Visualizations in R and their discussion
Two days ago I was thinking of starting a new meetup group in Bangalore but in the process I asked a few questions. I wonder how many meetup groups are there in Bangalore? I wonder many of these are really active? Which are the big ones? How many members are there in total? To answer these questions and satisfy my curiosity, I downloaded some data from Meetup.com and analyzed the same.
In fact, Meetup offers an API to make this process easier but the API has its limitations. You can only look at the details of a group after you have joined it. So I adopted a manual approach since I was interested in only high-level metrics. I copied some overview data manually from the web browser. Subsequently, individual group information was obtained by web scraping. The language of choice for this and subsequent visualization was R. So, here are the findings.
Authors: Jason Fried and David Heinemeier Hansson
Publisher: Random House, 2010
Rework is a book about a different approach to work and running a business. It was authored by Jason Fried and David Heinemeier Hansson who are the founders of the web application development company "37Signals". Since 2014 the company renamed itself to their successful flagship project management tool Basecamp. The company was also behind the development of the web application framework, Ruby on Rails (RoR). RoR was subsequently open sourced in 2004.
Rework is for anyone thinking of starting a new company or changing the culture and practices at their current place of work. It is a condensation of their collective wisdom and lessons learnt from running successful businesses. Unlike other books that I have read of a similar aim, Rework does not read like an autobiography with a few punchy pieces of relevant advice and lots of padding otherwise. It reads more like a collection of anecdotes and opinions on how to run or manage different aspects of a company. The layout of the book is such that it is a very easy read; even pleasurable; and you can complete a few of its short yet to-the-point chapters in a single sitting such as on your bus ride to work or before you sleep.
Author: Leonard Mlodinow
Publisher: Penguin, 2009

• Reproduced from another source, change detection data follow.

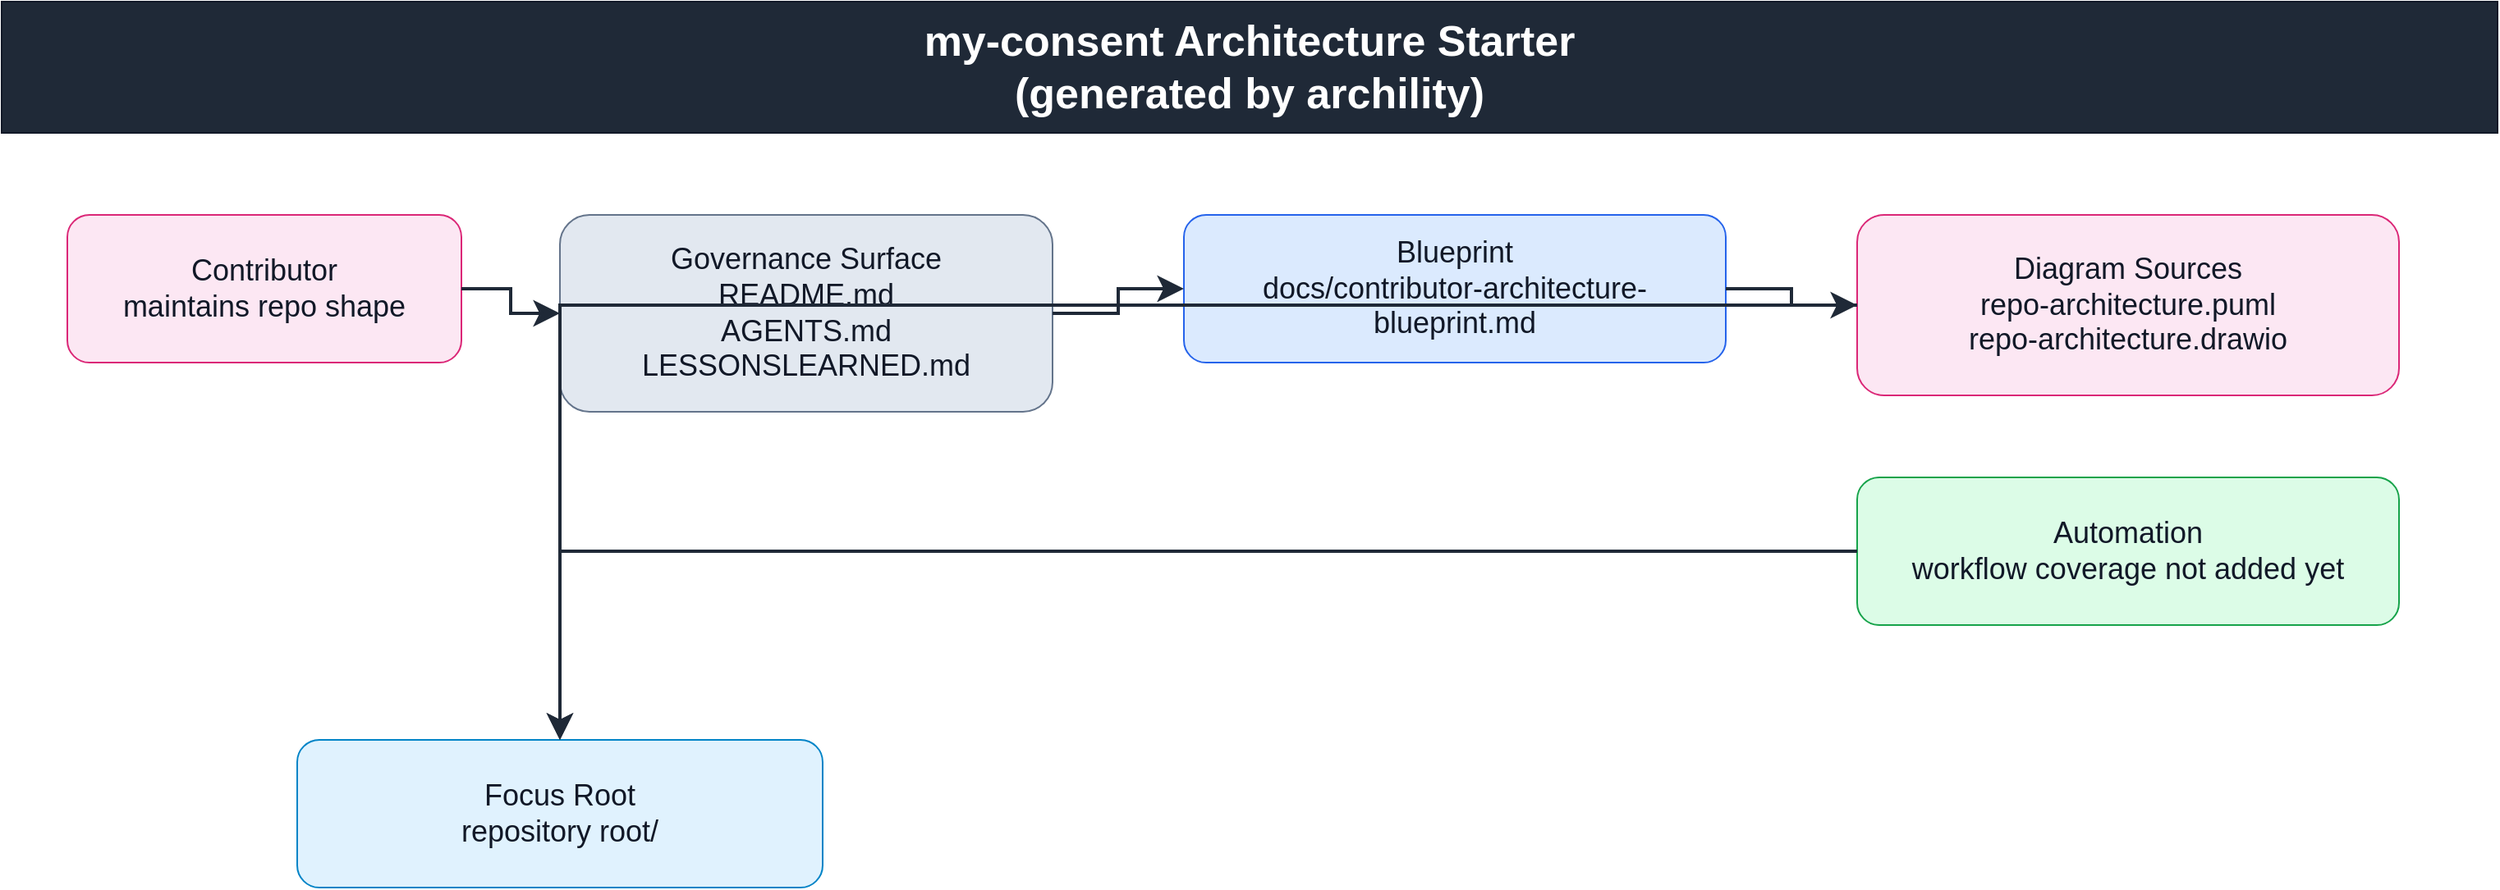
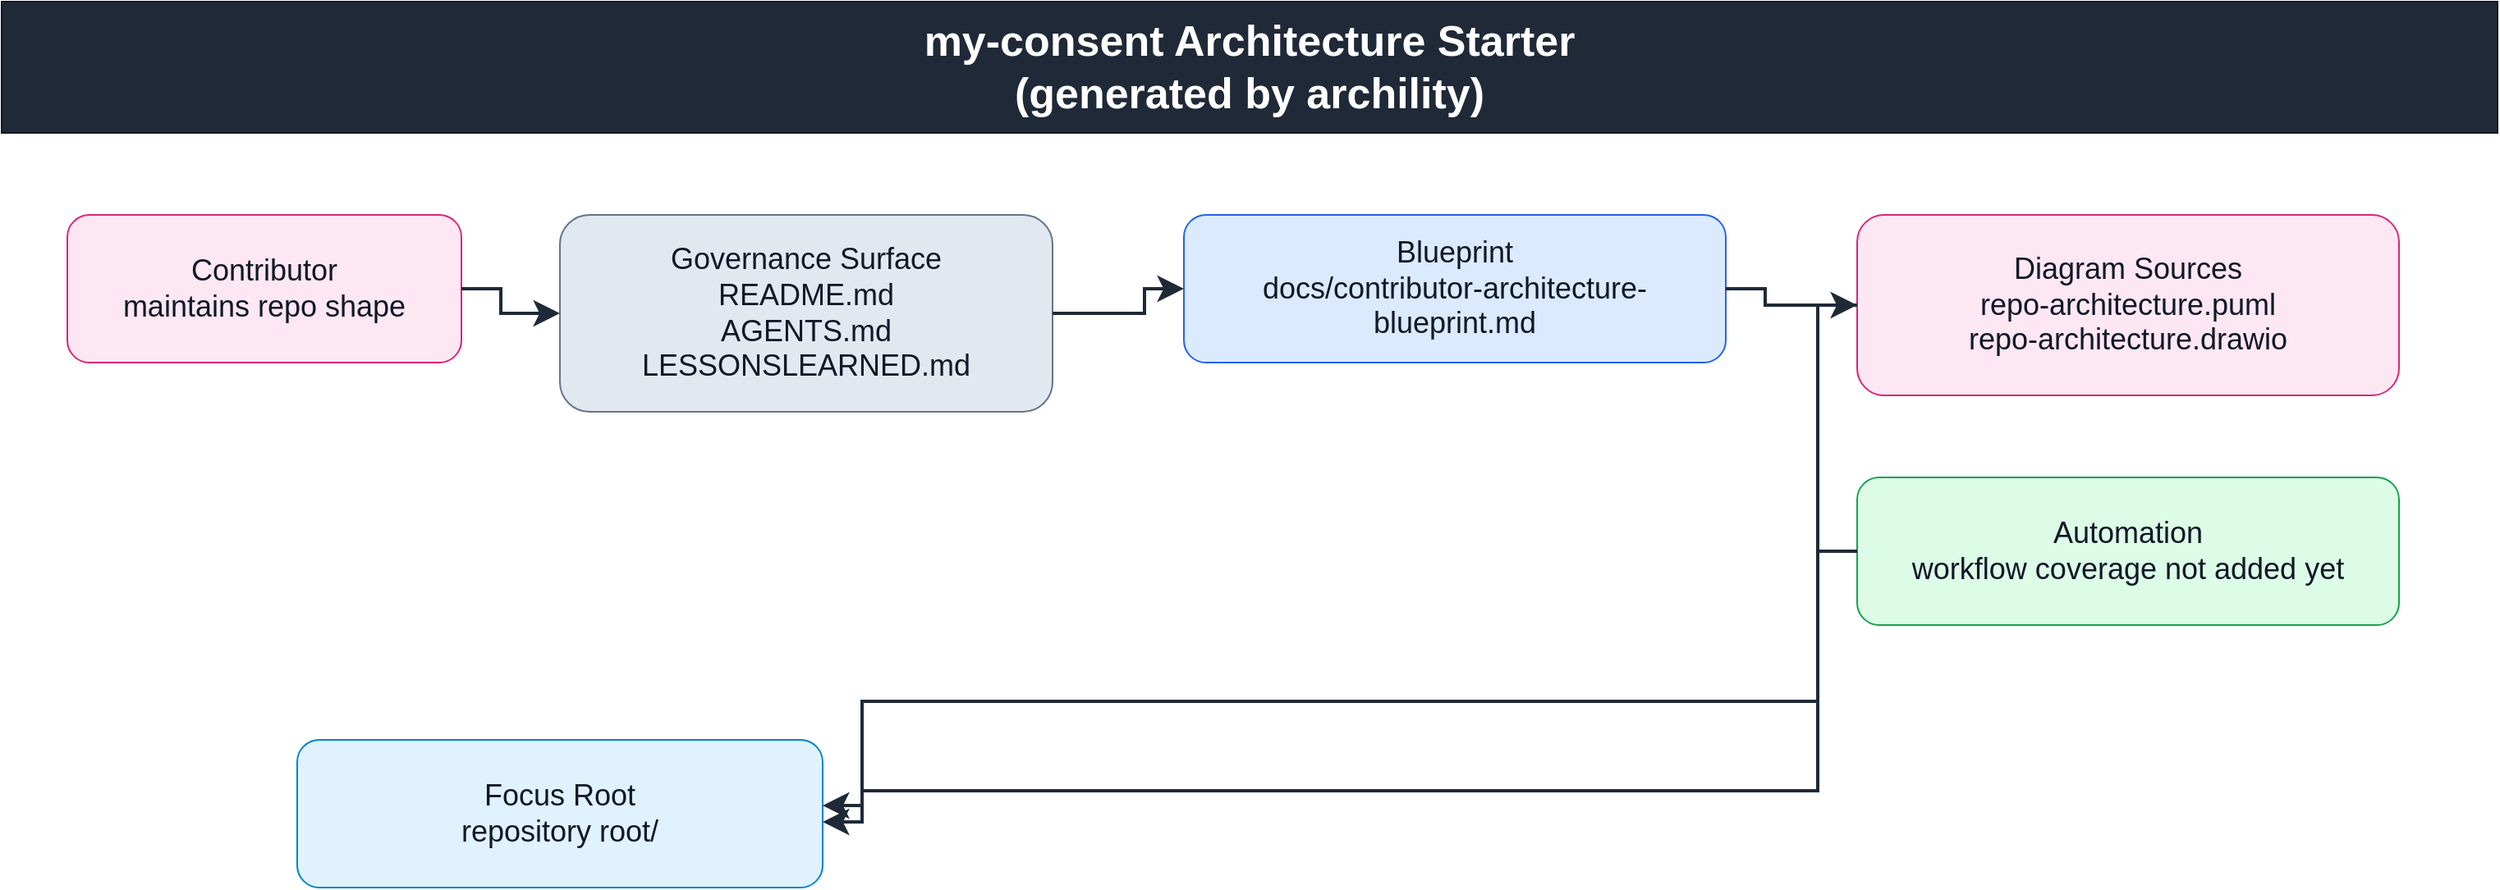
<?xml version='1.0' encoding='utf-8'?>
<mxfile host="app.diagrams.net" modified="generated-by-archility" agent="Codex GPT-5" version="24.7.17" type="device" compressed="false">
  <diagram id="repo-architecture" name="Repo Architecture">
    <mxGraphModel dx="1600" dy="1000" grid="1" gridSize="10" guides="1" tooltips="1" connect="1" arrows="1" fold="1" page="1" pageScale="1" pageWidth="1600" pageHeight="1200" math="0" shadow="0" keepEdgesInForeground="1" keepEdgesInBackground="0">
      <root>
        <mxCell id="0" />
        <mxCell id="1" parent="0" />
        <mxCell id="2" value="my-consent Architecture Starter&#10;(generated by archility)" style="rounded=0;whiteSpace=wrap;html=0;fillColor=#1F2937;strokeColor=#111827;fontColor=#FFFFFF;fontSize=26;fontStyle=1;align=center;verticalAlign=middle;spacing=10;" vertex="1" parent="1">
          <mxGeometry x="40" y="20" width="1520" height="80" as="geometry" />
        </mxCell>
        <mxCell id="10" value="Contributor&#10;maintains repo shape" style="rounded=1;whiteSpace=wrap;html=0;fillColor=#FCE7F3;strokeColor=#DB2777;fontColor=#111827;fontSize=18;align=center;verticalAlign=middle;spacing=8;" vertex="1" parent="1">
          <mxGeometry x="80" y="150" width="240" height="90" as="geometry" />
        </mxCell>
        <mxCell id="20" value="Governance Surface&#10;README.md&#10;AGENTS.md&#10;LESSONSLEARNED.md" style="rounded=1;whiteSpace=wrap;html=0;fillColor=#E2E8F0;strokeColor=#64748B;fontColor=#111827;fontSize=18;align=center;verticalAlign=middle;spacing=8;" vertex="1" parent="1">
          <mxGeometry x="380" y="150" width="300" height="120" as="geometry" />
        </mxCell>
        <mxCell id="30" value="Blueprint&#10; docs/contributor-architecture-blueprint.md" style="rounded=1;whiteSpace=wrap;html=0;fillColor=#DBEAFE;strokeColor=#2563EB;fontColor=#111827;fontSize=18;align=center;verticalAlign=middle;spacing=8;" vertex="1" parent="1">
          <mxGeometry x="760" y="150" width="330" height="90" as="geometry" />
        </mxCell>
        <mxCell id="40" value="Diagram Sources&#10;repo-architecture.puml&#10;repo-architecture.drawio" style="rounded=1;whiteSpace=wrap;html=0;fillColor=#FCE7F3;strokeColor=#DB2777;fontColor=#111827;fontSize=18;align=center;verticalAlign=middle;spacing=8;" vertex="1" parent="1">
          <mxGeometry x="1170" y="150" width="330" height="110" as="geometry" />
        </mxCell>
        <mxCell id="50" value="Automation&#10;workflow coverage not added yet" style="rounded=1;whiteSpace=wrap;html=0;fillColor=#DCFCE7;strokeColor=#16A34A;fontColor=#111827;fontSize=18;align=center;verticalAlign=middle;spacing=8;" vertex="1" parent="1">
          <mxGeometry x="1170" y="310" width="330" height="90" as="geometry" />
        </mxCell>
        <mxCell id="100" value="Focus Root&#10;repository root/" style="rounded=1;whiteSpace=wrap;html=0;fillColor=#E0F2FE;strokeColor=#0284C7;fontColor=#111827;fontSize=18;align=center;verticalAlign=middle;spacing=8;" vertex="1" parent="1">
          <mxGeometry x="220" y="470" width="320" height="90" as="geometry" />
        </mxCell>
-         <mxCell id="500" style="rounded=0;html=0;strokeColor=#1F2937;edgeStyle=orthogonalEdgeStyle;orthogonalLoop=1;jettySize=12;endArrow=classic;endFill=1;endSize=10;strokeWidth=2;" edge="1" parent="1" source="10" target="20">
-           <mxGeometry relative="1" as="geometry" />
+         <mxCell id="500" style="rounded=0;html=0;strokeColor=#1F2937;edgeStyle=orthogonalEdgeStyle;orthogonalLoop=1;jettySize=12;endArrow=classic;endFill=1;endSize=10;strokeWidth=2;jumpStyle=arc;jumpSize=10;" edge="1" parent="1" source="10" target="20">
+           <mxGeometry relative="1" as="geometry" archilityManagedRoute="1">
+             <Array as="points">
+               <mxPoint x="344" y="195" />
+               <mxPoint x="344" y="210" />
+               <mxPoint x="356" y="210" />
+             </Array>
+           </mxGeometry>
        </mxCell>
-         <mxCell id="501" style="rounded=0;html=0;strokeColor=#1F2937;edgeStyle=orthogonalEdgeStyle;orthogonalLoop=1;jettySize=12;endArrow=classic;endFill=1;endSize=10;strokeWidth=2;" edge="1" parent="1" source="20" target="30">
-           <mxGeometry relative="1" as="geometry" />
+         <mxCell id="501" style="rounded=0;html=0;strokeColor=#1F2937;edgeStyle=orthogonalEdgeStyle;orthogonalLoop=1;jettySize=12;endArrow=classic;endFill=1;endSize=10;strokeWidth=2;jumpStyle=arc;jumpSize=10;" edge="1" parent="1" source="20" target="30">
+           <mxGeometry relative="1" as="geometry" archilityManagedRoute="1">
+             <Array as="points">
+               <mxPoint x="704" y="210" />
+               <mxPoint x="736" y="210" />
+               <mxPoint x="736" y="195" />
+             </Array>
+           </mxGeometry>
        </mxCell>
-         <mxCell id="502" style="rounded=0;html=0;strokeColor=#1F2937;edgeStyle=orthogonalEdgeStyle;orthogonalLoop=1;jettySize=12;endArrow=classic;endFill=1;endSize=10;strokeWidth=2;" edge="1" parent="1" source="30" target="40">
-           <mxGeometry relative="1" as="geometry" />
+         <mxCell id="502" style="rounded=0;html=0;strokeColor=#1F2937;edgeStyle=orthogonalEdgeStyle;orthogonalLoop=1;jettySize=12;endArrow=classic;endFill=1;endSize=10;strokeWidth=2;jumpStyle=arc;jumpSize=10;" edge="1" parent="1" source="30" target="40">
+           <mxGeometry relative="1" as="geometry" archilityManagedRoute="1">
+             <Array as="points">
+               <mxPoint x="1114" y="195" />
+               <mxPoint x="1114" y="205" />
+               <mxPoint x="1146" y="205" />
+             </Array>
+           </mxGeometry>
        </mxCell>
-         <mxCell id="511" style="rounded=0;html=0;strokeColor=#1F2937;edgeStyle=orthogonalEdgeStyle;orthogonalLoop=1;jettySize=12;endArrow=classic;endFill=1;endSize=10;strokeWidth=2;" edge="1" parent="1" source="40" target="100">
-           <mxGeometry relative="1" as="geometry" />
+         <mxCell id="511" style="rounded=0;html=0;strokeColor=#1F2937;edgeStyle=orthogonalEdgeStyle;orthogonalLoop=1;jettySize=12;endArrow=classic;endFill=1;endSize=10;strokeWidth=2;jumpStyle=arc;jumpSize=10;" edge="1" parent="1" source="40" target="100">
+           <mxGeometry relative="1" as="geometry" archilityManagedRoute="1">
+             <Array as="points">
+               <mxPoint x="1146" y="205" />
+               <mxPoint x="1146" y="501" />
+               <mxPoint x="564" y="501" />
+               <mxPoint x="564" y="510" />
+             </Array>
+           </mxGeometry>
        </mxCell>
-         <mxCell id="521" style="rounded=0;html=0;strokeColor=#1F2937;edgeStyle=orthogonalEdgeStyle;orthogonalLoop=1;jettySize=12;endArrow=classic;endFill=1;endSize=10;strokeWidth=2;" edge="1" parent="1" source="50" target="100">
-           <mxGeometry relative="1" as="geometry" />
+         <mxCell id="521" style="rounded=0;html=0;strokeColor=#1F2937;edgeStyle=orthogonalEdgeStyle;orthogonalLoop=1;jettySize=12;endArrow=classic;endFill=1;endSize=10;strokeWidth=2;jumpStyle=arc;jumpSize=10;" edge="1" parent="1" source="50" target="100">
+           <mxGeometry relative="1" as="geometry" archilityManagedRoute="1">
+             <Array as="points">
+               <mxPoint x="1146" y="355" />
+               <mxPoint x="1146" y="446.5" />
+               <mxPoint x="564" y="446.5" />
+               <mxPoint x="564" y="520" />
+             </Array>
+           </mxGeometry>
        </mxCell>
      </root>
    </mxGraphModel>
  </diagram>
</mxfile>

This book is about the important role that probability and statistics play in our lives. It's title comes from the fact that the path traced by molecules are haphazard. In fact, it was first observed by Robert Brown, later analyzed by Boltzmann and Maxwell, and finally mathematically proved by Einstein in one of his papers of 1905. Just as random bombardments by molecules on a piece of pollen suspended in a liquid sometimes reinforce and give the pollen a visible nudge, so do random events in our lives sometimes shape our future more than we could have predicted.
There are in fact, two problems with accepting this. Firstly, our minds are not really built to either generate or recognize randomness. Our minds more naturally look for patterns and attempt to find the cause of things. Secondly, we like to be in control. We value skill and ability. So to say that our future is determined by chance is quite the opposite to what we like to believe.